How meningitis bacteria 'slip under the radar'

Scientists have discovered a natural temperature sensor in a type of bacteria that causes meningitis and blood poisoning. The sensor allows the bacteria to evade the body’s immune response, leading to life-threatening infections.

Professor Christoph Tang, who led the research at the Sir William Dunn School of Pathology, University of Oxford, said: 'These infections are extremely dangerous to vulnerable groups, particularly young children, and can cause blindness, brain damage and limb loss. We hope that this research will help us understand how the bacteria cause disease, and might one day help us prevent serious infection.'

Professor Tang's team found that increasing temperature causes the bacteria to make more of a protective layer, or capsule, that surrounds the bacterium like an 'invisibility cloak' and helps it evade detection by the immune system.

Their research suggests that people may be more susceptible to infection by the bacteria when they have a high temperature, and could explain why outbreaks of flu (which causes fever) are often followed by an increase in cases of sepsis and meningitis.

The findings also shed light on how these bacteria evolved into dangerous killers and might help scientists develop new vaccines against the bacteria in future.

The study was funded by the Medical Research Council and the Wellcome Trust, and is published in the journal Nature.

Meningococcus bacteria are found naturally in up to a third of the population. In most cases they are completely harmless, but in certain circumstances they can invade the bloodstream and brain, causing serious 'meningococcal' illness. One of these illnesses, sepsis (more commonly known as blood poisoning), is extremely serious and is fatal in around one in 10 cases. Meningococcal illness is also the leading infectious cause of death in early childhood.

Understanding bacterial defence mechanisms has been important in developing existing vaccines, so researchers at the University of Oxford and Imperial College London wanted to investigate these mechanisms further.

They studied the bacteria in the laboratory to see how they behave at different temperatures, and they found that capsule production is controlled by tiny temperature sensors in the bacteria's genetic code.
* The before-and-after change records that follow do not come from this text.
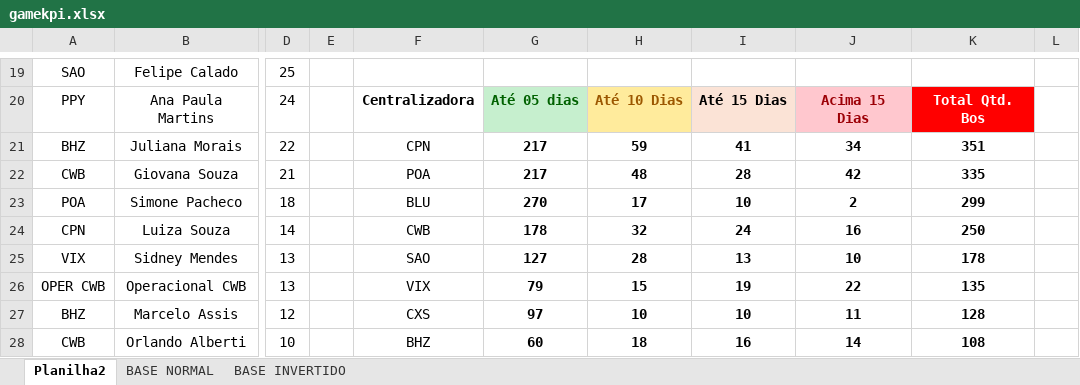
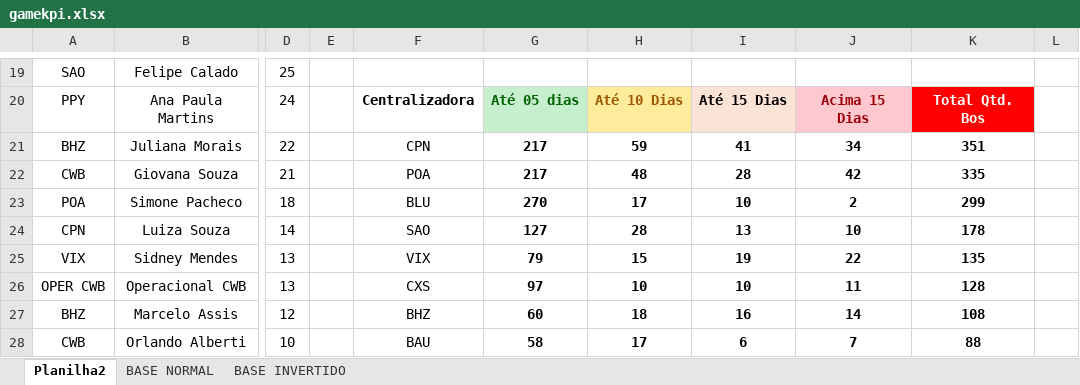
Before and after one commit to gamebos-collab/desafiodeexcelencia, an Excel workbook: public/gamekpi.xlsx, sheet Planilha2, drawn as a sheet; only a part is shown, gaps mark what is left out; values as stored, in another font and other column widths than the file's, no borders; table styles not drawn; the diff covers the shown part only; the diff names each change by its address in the sheet, - before the commit and + after, or states it on an @@ line.

Commit message:
ajuste

```diff
--- a/public/gamekpi.xlsx (sheet Planilha2)
+++ b/public/gamekpi.xlsx (sheet Planilha2)
-F24: CWB
+F24: SAO
-G24: 178
+G24: 127
-H24: 32
+H24: 28
-I24: 24
+I24: 13
-J24: 16
+J24: 10
-K24: 250
+K24: 178
-F25: SAO
+F25: VIX
-G25: 127
+G25: 79
-H25: 28
+H25: 15
-I25: 13
+I25: 19
-J25: 10
+J25: 22
-K25: 178
+K25: 135
-F26: VIX
+F26: CXS
-G26: 79
+G26: 97
-H26: 15
+H26: 10
-I26: 19
+I26: 10
-J26: 22
+J26: 11
-K26: 135
+K26: 128
-F27: CXS
+F27: BHZ
-G27: 97
+G27: 60
-H27: 10
+H27: 18
-I27: 10
+I27: 16
-J27: 11
+J27: 14
-K27: 128
+K27: 108
-F28: BHZ
+F28: BAU
-G28: 60
+G28: 58
-H28: 18
+H28: 17
-I28: 16
+I28: 6
-J28: 14
+J28: 7
-K28: 108
+K28: 88
```
Also changed, not shown: 52 edited cells elsewhere in this sheet.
A rising temperature acts as a 'danger signal' for the bacteria, causing them to produce more protective capsule and other molecules essential for resistance against an immune response.
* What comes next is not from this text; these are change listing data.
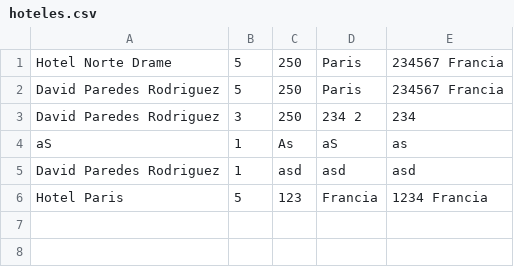
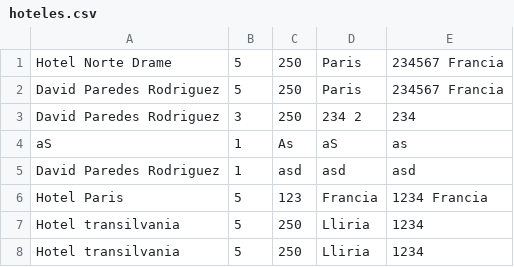
Before and after one commit to DavidParedesRodriguez/DWS, a CSV file: ProyectoHoteles/hoteles.csv, drawn as a sheet; the diff names each change by its address in the sheet, - before the commit and + after, or states it on an @@ line.

Commit message:
ActualizacionHoteles

```diff
--- a/ProyectoHoteles/hoteles.csv
+++ b/ProyectoHoteles/hoteles.csv
+row 7: Hotel transilvania | 5 | 250 | Lliria | 1234
+row 8: Hotel transilvania | 5 | 250 | Lliria | 1234
```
This suggests that the bacteria can evolve over time to survive more hostile attacks from the body. Those that do survive will be conditioned to respond to the body's heat, making them more virulent and allowing them to move to warmer areas below the surface of the throat, where they can cause infection.
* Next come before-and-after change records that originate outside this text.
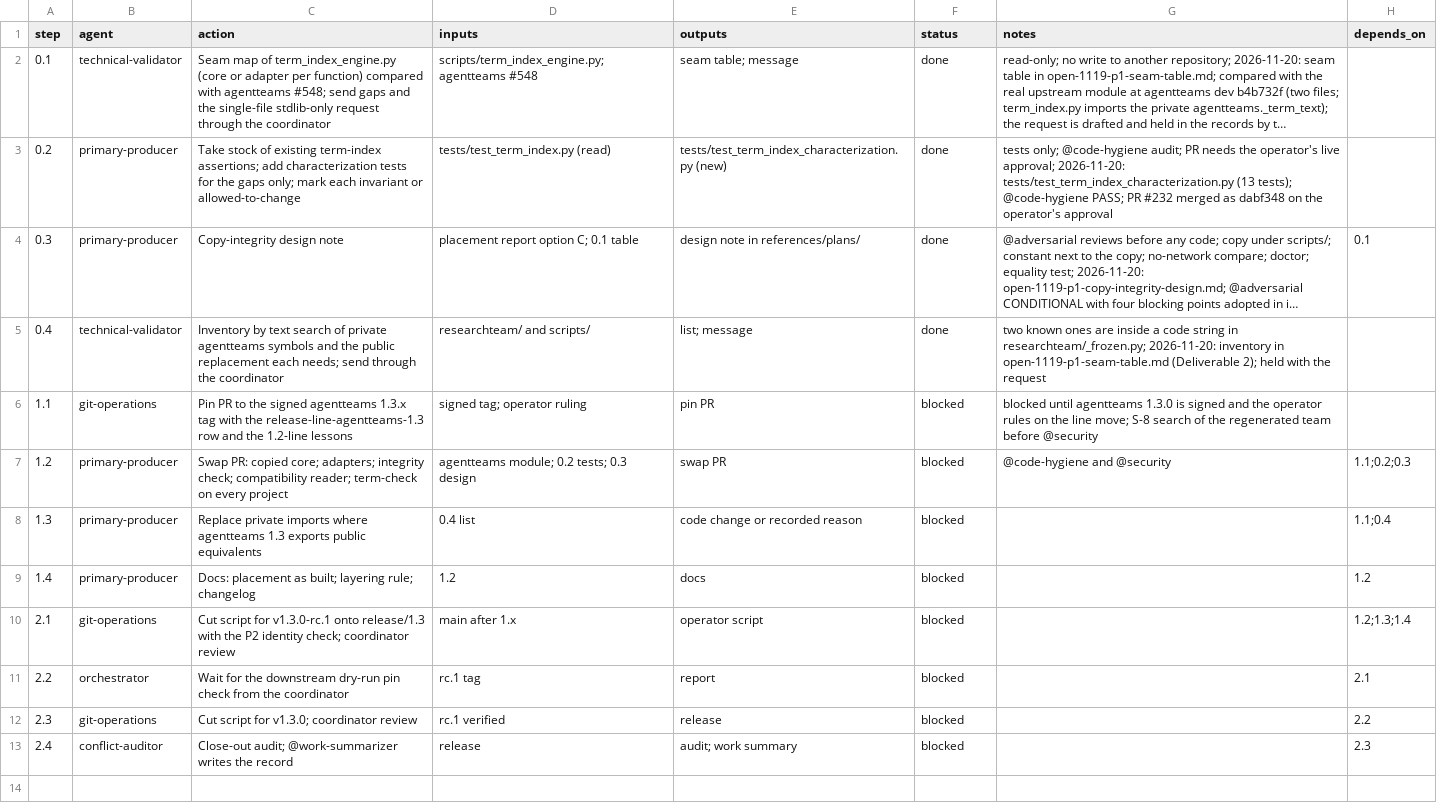
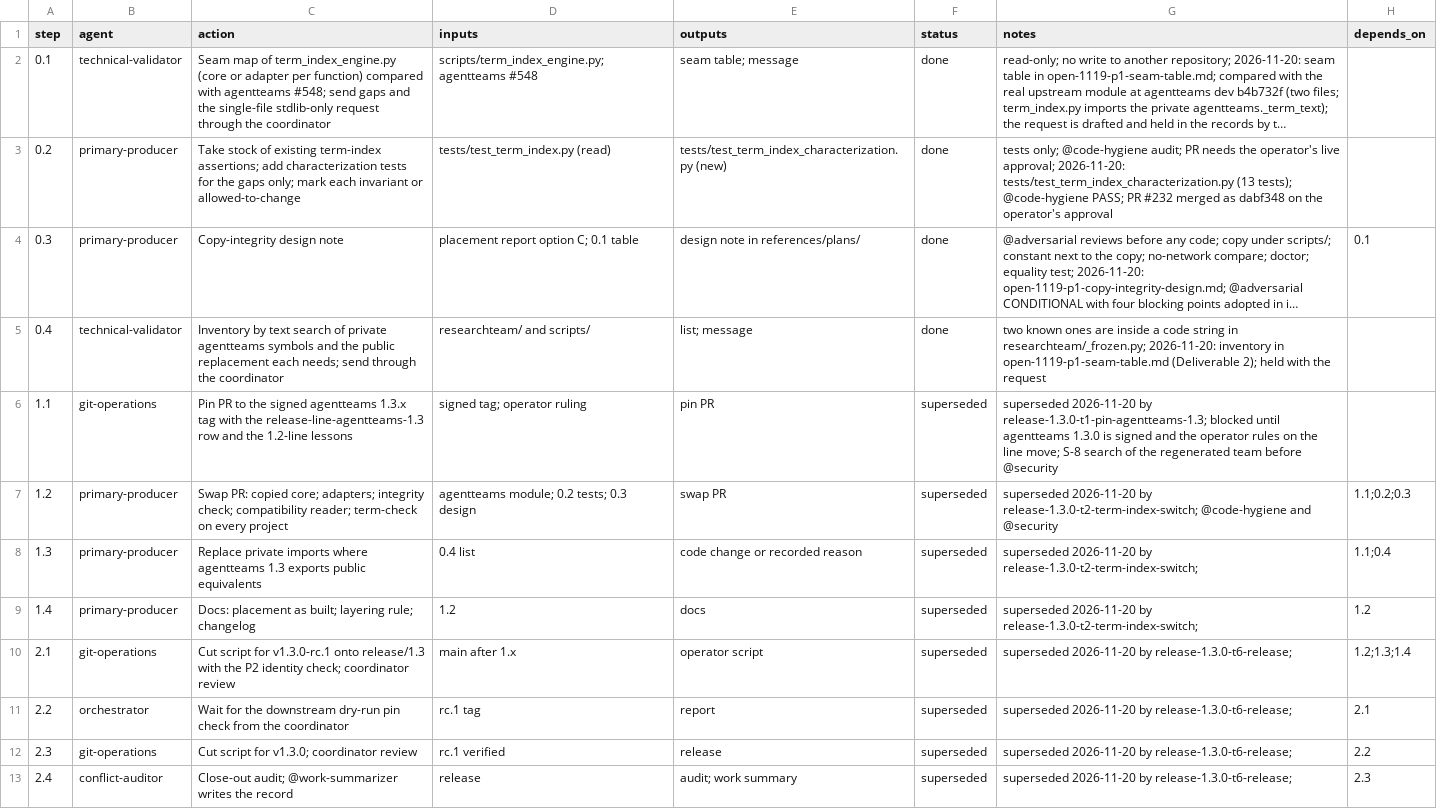
Before and after one commit to jlcatonjr/researchteam, a CSV file: references/plans/open-1119-p1-term-index-core-switch.steps.csv, drawn as a sheet; long unchanged cells end in ….

```diff
--- a/references/plans/open-1119-p1-term-index-core-switch.steps.csv
+++ b/references/plans/open-1119-p1-term-index-core-switch.steps.csv
@@ -5,9 +5,9 @@ step,agent,action,inputs,outputs,status,notes,depends_on
 0.4,technical-validator,Inventory by text search of private agentteams symbols and the public replacement each needs; send through the coordinator,researchteam/ and scripts/,list; message,done,two known ones are inside a code string in researchteam/_frozen.py; 2026-11-20: inventory in open-1119-p1-seam-table.md (Deliverable 2); held with the request,
-1.1,git-operations,Pin PR to the signed agentteams 1.3.x tag with the release-line-agentteams-1.3 row and the 1.2-line lessons,signed tag; operator ruling,pin PR,blocked,blocked until agentteams 1.3.0 is signed and the operator rules on the line move; S-8 search of the regenerated team before @security,
-1.2,primary-producer,Swap PR: copied core; adapters; integrity check; compatibility reader; term-check on every project,agentteams module; 0.2 tests; 0.3 design,swap PR,blocked,@code-hygiene and @security,1.1;0.2;0.3
-1.3,primary-producer,Replace private imports where agentteams 1.3 exports public equivalents,0.4 list,code change or recorded reason,blocked,,1.1;0.4
-1.4,primary-producer,Docs: placement as built; layering rule; changelog,1.2,docs,blocked,,1.2
-2.1,git-operations,Cut script for v1.3.0-rc.1 onto release/1.3 with the P2 identity check; coordinator review,main after 1.x,operator script,blocked,,1.2;1.3;1.4
-2.2,orchestrator,Wait for the downstream dry-run pin check from the coordinator,rc.1 tag,report,blocked,,2.1
-2.3,git-operations,Cut script for v1.3.0; coordinator review,rc.1 verified,release,blocked,,2.2
-2.4,conflict-auditor,Close-out audit; @work-summarizer writes the record,release,audit; work summary,blocked,,2.3
+1.1,git-operations,Pin PR to the signed agentteams 1.3.x tag with the release-line-agentteams-1.3 row and the 1.2-line lessons,signed tag; operator ruling,pin PR,superseded,superseded 2026-11-20 by release-1.3.0-t1-pin-agentteams-1.3; blocked until agentteams 1.3.0 is signed and the operator rules on the line move; S-8 search of the regenerated team before @security,
+1.2,primary-producer,Swap PR: copied core; adapters; integrity check; compatibility reader; term-check on every project,agentteams module; 0.2 tests; 0.3 design,swap PR,superseded,superseded 2026-11-20 by release-1.3.0-t2-term-index-switch; @code-hygiene and @security,1.1;0.2;0.3
+1.3,primary-producer,Replace private imports where agentteams 1.3 exports public equivalents,0.4 list,code change or recorded reason,superseded,superseded 2026-11-20 by release-1.3.0-t2-term-index-switch; ,1.1;0.4
+1.4,primary-producer,Docs: placement as built; layering rule; changelog,1.2,docs,superseded,superseded 2026-11-20 by release-1.3.0-t2-term-index-switch; ,1.2
+2.1,git-operations,Cut script for v1.3.0-rc.1 onto release/1.3 with the P2 identity check; coordinator review,main after 1.x,operator script,superseded,superseded 2026-11-20 by release-1.3.0-t6-release; ,1.2;1.3;1.4
+2.2,orchestrator,Wait for the downstream dry-run pin check from the coordinator,rc.1 tag,report,superseded,superseded 2026-11-20 by release-1.3.0-t6-release; ,2.1
+2.3,git-operations,Cut script for v1.3.0; coordinator review,rc.1 verified,release,superseded,superseded 2026-11-20 by release-1.3.0-t6-release; ,2.2
+2.4,conflict-auditor,Close-out audit; @work-summarizer writes the record,release,audit; work summary,superseded,superseded 2026-11-20 by release-1.3.0-t6-release; ,2.3
```
Also changed, not shown: 16 other files.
Professor Doreen Cantrell, Chair of the MRC Infections and Immunity Board, which funded the study, said: 'Understanding how bacteria work and interact with the immune system is critical for developing new treatment strategies for infectious diseases. This research gives us some fascinating new insights into how the bacteria that cause meningitis evolved into such a dangerous killer and could help inform future strategies to prevent this disease.'